"The intervening five or six years was bad for Marandi. He had no money to run his party," said a BJP source.
He formed the Jharkhand Vikas Morcha-Prajatantrik or JVM-P on whose symbol he won from the Kodarma Lok Sabha seat twice.
In February 2020, after Marandi returned to the BJP in the presence of Shah at a function in Ranchi, he faced his first test.
Assembly Speaker Ravindra Nath Mahto, who belongs to the Jharkhand Mukti Morcha-Congress-Rashtriya Janata Dal coalition, refused to recognise him as Opposition leader.
Marandi was elected the legislature party leader. The Speaker's contention was he won his seat as a JVM-P candidate and not the BJP's.
Aditya Sahu, the Jharkhand BJP's general secretary, called the Speaker’s move a 'conspiracy' against the Opposition.
The assembly secretariat listed Marandi as a BJP voter when the Rajya Sabha elections were conducted in June this year.

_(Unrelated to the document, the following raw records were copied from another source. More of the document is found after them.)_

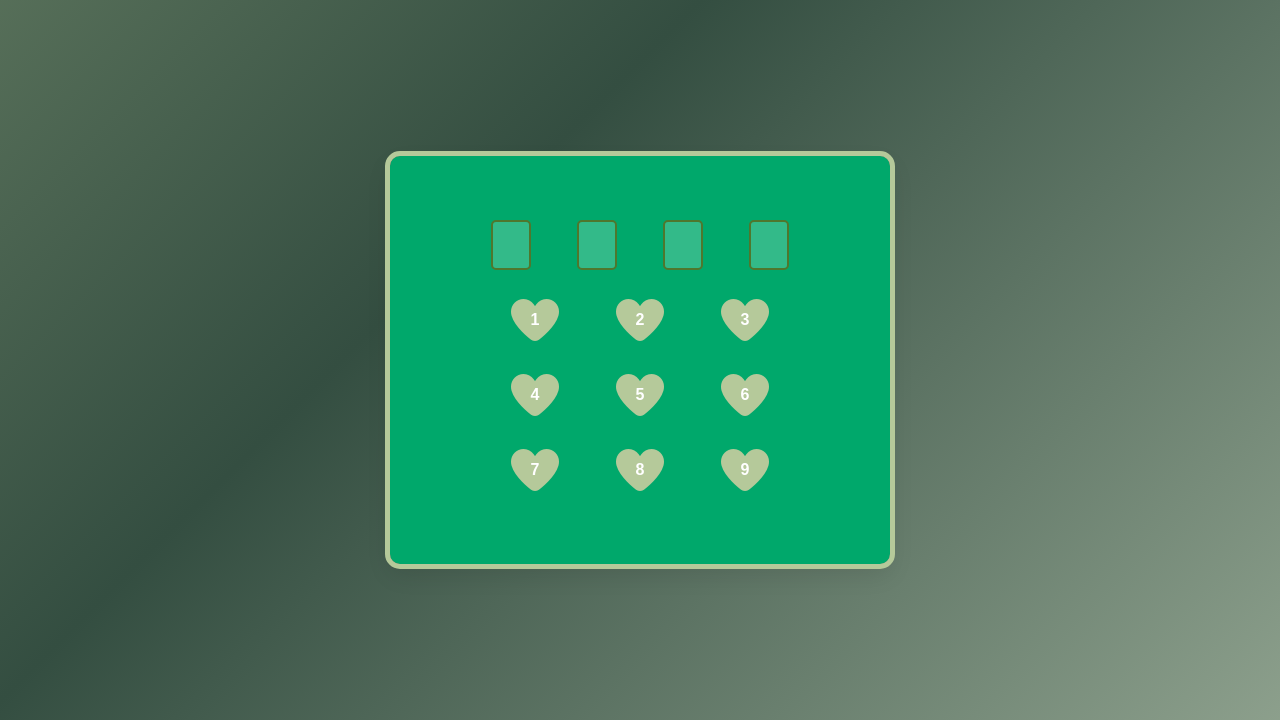
Repository: jahatesu/project-cutie
Page: index.html
The author's editor kept a copy of each file at every save. The page is drawn from the files as they stood at one save, then again after the next save.
The browser window is 1280 px wide. The pictures show the whole page.
Some web libraries are served in a nearby version.

Above is the page before, as saved 2025-08-14 23:46:15.
Console error: TypeError: Cannot read properties of null (reading 'getBoundingClientRect')

After the next save:
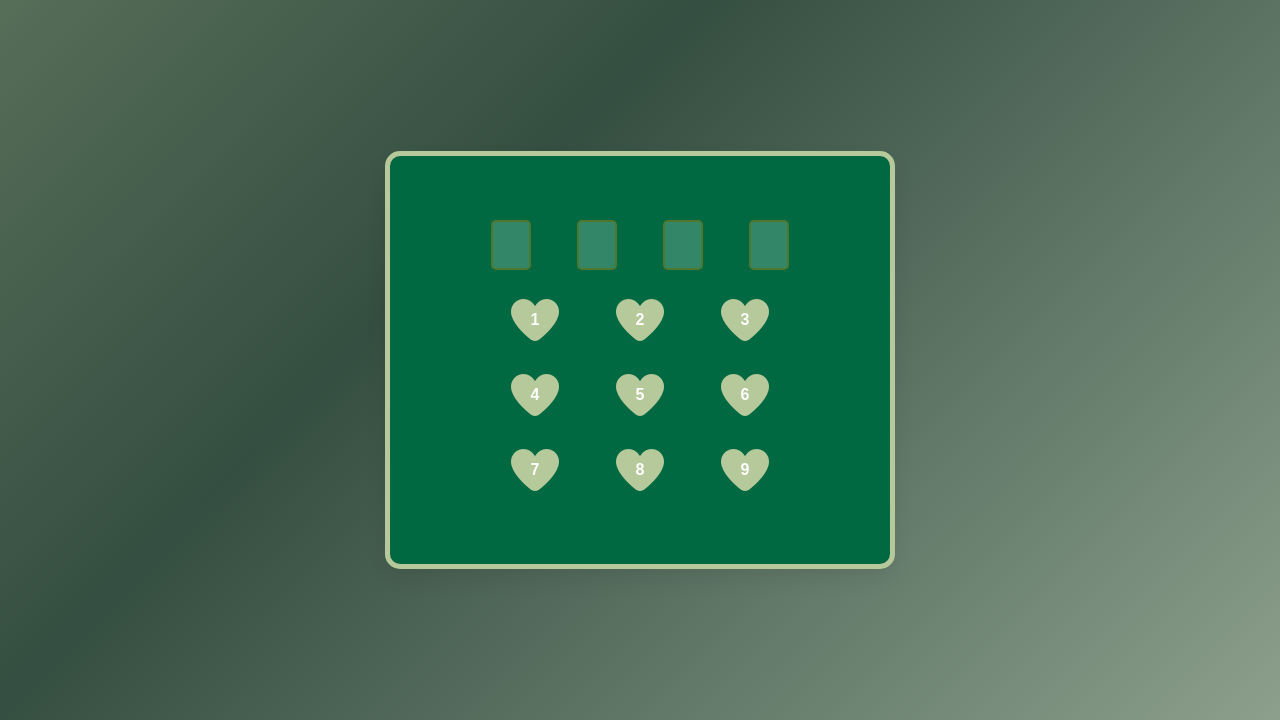
Saved 25 s later.
--- a/style.css
+++ b/style.css
@@ -46,7 +46,7 @@ body {
     margin: 50px 50px;
     height: fit-content;
     /* max-height: 50%; */
-    background: #00A86B;
+    background: #006942;
     border-radius: 10px;
     display: flex;
     justify-content: center;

"No political party objected. There were no complaints, so why the objections now? It betrays a blatant political intent," alleged Sahu.
The concomitant effect of the deadlock was that the state information commission remained inoperative because information commissioners could not be appointed.
The process for appointing commissioners required scrutiny of the applicants by a panel that is chaired by the CM, with a Cabinet minister and the leader of the Opposition (LoP) as its members.
To overcome the stalemate over the LoP's post, the BJP toyed with the idea of getting Marandi to resign from his Dhanwar seat and contest one of the two upcoming assembly by-polls, preferably Dumka that was vacated by CM Hemant Soren, who kept Barhait -- the other seat he won.
"The plan is risky. If Marandi wins, he will be a hero. If he loses, it spells his political end," a BJP source said, adding, at 62, the leader had a long inning ahead of him.
There were other aspects to Marandi's comeback, an interesting element being the shape that the Jharkhand leadership could assume.
"The BJP has three leaders: Marandi, Das, and Arjun Munda," a political observer said.
Like Marandi and Das, Munda -- a central minister -- is a former CM, too.
Das has been inducted in BJP president J P Nadda's team as national vice-president with other ex-CMs Vasundhara Raje and Raman Singh.
"By moving Munda and Das to the Centre, the message is Marandi has got full opportunity to handle the state party.
"He is from the Rashtriya Swayamsevak Sangh and still has a good equation with the Sangh," the observer said.
On the flip side, some in the BJP believed Marandi’s 'fire has extinguished'.
"He draws support only from the BJP's hardcore cadre. He cannot make inroads among the Adivasis. Only Munda has the potential and he is sidelined," a source said.
A Jharkhand MP pointed out Marandi will have to start afresh in the BJP after being out of it for 14 years.
"A new generation of leaders has come up. These leaders are not familiar with him and he doesn't know them. He will have to walk an extra mile to bond with them."
Das's appointment as vice-president, an ornamental post in the BJP's organisational hierarchy, apparently beamed mixed messages that may impede Marandi's functioning.
"The cadre thinks vice-president is a key person and Das has been rehabilitated," a source said.
Das used the perception to signal he is still a factor in state politics.
The path ahead for Marandi is strewn with thorns.